● Required action
Check each line of the material below for the word "display". Say how many lines have it, and nothing else.

• • • • • • •

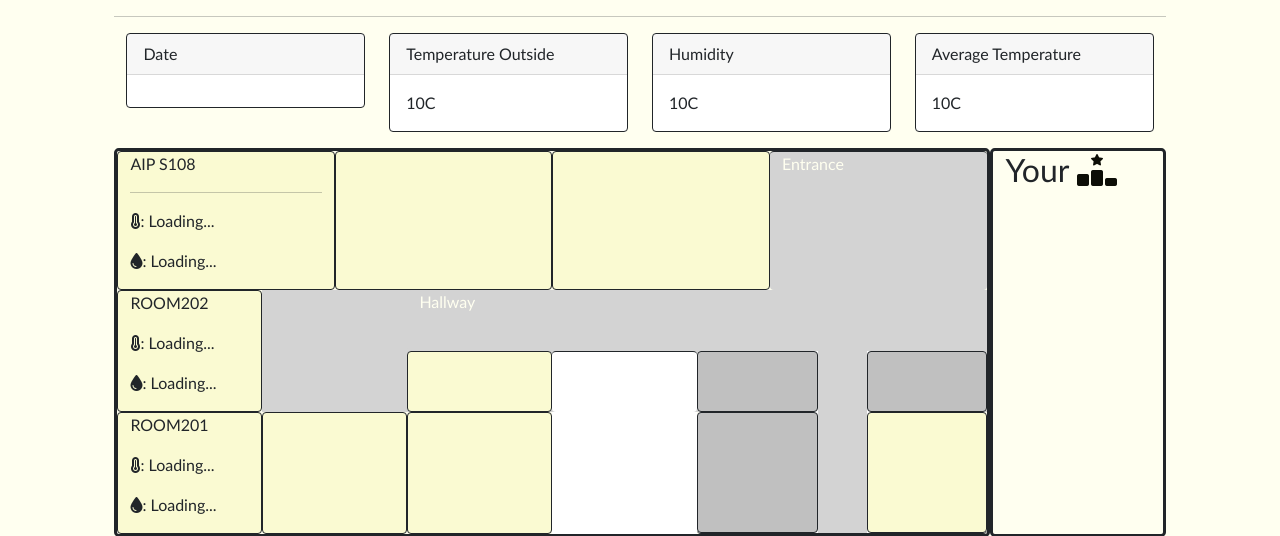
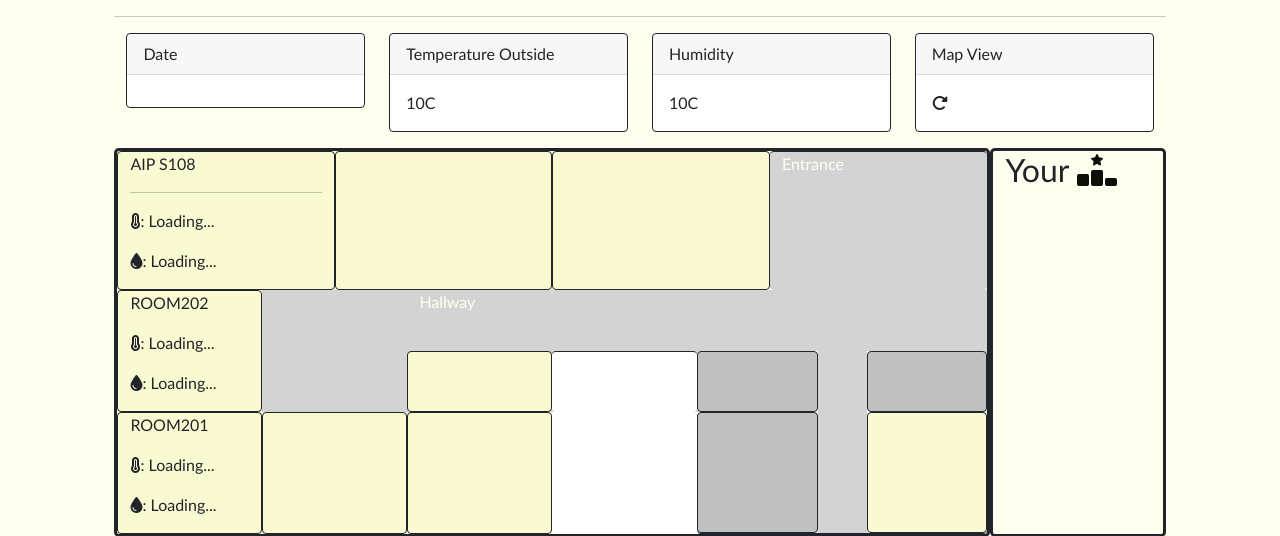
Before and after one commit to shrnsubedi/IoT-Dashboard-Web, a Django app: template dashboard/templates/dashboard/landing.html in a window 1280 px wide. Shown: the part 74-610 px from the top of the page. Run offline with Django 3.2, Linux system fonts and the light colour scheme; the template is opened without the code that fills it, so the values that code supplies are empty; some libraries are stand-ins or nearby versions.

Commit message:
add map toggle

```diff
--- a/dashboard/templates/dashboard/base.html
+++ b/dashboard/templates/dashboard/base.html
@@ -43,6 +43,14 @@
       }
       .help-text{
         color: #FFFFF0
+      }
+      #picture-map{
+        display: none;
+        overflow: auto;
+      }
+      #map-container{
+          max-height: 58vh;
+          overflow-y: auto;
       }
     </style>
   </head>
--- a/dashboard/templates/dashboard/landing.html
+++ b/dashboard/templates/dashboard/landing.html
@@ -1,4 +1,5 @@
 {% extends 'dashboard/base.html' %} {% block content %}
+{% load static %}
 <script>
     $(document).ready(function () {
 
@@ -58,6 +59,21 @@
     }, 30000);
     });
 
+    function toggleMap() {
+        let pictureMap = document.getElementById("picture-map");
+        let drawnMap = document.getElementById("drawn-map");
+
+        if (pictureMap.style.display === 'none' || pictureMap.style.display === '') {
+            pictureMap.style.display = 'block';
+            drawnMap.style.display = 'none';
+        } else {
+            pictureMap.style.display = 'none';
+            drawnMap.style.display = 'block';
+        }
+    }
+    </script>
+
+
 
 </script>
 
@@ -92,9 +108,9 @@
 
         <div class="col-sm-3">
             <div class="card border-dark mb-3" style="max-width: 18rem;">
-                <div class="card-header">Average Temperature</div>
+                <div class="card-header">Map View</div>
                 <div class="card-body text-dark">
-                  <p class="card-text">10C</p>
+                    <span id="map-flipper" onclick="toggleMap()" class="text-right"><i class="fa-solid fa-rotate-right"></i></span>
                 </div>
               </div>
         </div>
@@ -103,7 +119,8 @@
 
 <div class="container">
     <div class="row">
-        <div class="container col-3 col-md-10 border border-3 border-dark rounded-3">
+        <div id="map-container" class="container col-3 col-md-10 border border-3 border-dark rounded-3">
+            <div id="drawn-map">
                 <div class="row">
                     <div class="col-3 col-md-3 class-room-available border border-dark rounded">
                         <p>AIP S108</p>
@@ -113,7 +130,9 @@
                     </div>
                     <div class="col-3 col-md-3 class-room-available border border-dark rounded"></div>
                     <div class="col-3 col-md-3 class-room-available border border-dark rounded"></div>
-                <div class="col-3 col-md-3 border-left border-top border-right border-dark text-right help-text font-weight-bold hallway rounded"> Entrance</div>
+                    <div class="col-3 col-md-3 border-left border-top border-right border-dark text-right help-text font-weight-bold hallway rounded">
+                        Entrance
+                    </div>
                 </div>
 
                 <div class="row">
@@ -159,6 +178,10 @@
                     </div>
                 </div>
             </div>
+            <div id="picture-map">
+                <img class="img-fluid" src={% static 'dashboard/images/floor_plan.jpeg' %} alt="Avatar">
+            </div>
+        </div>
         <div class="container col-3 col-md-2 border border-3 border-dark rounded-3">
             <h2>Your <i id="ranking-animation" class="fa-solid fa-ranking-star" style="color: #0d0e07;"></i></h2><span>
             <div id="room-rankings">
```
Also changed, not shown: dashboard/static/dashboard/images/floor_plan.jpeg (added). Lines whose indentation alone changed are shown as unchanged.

• • • • • • •

● Answer space
6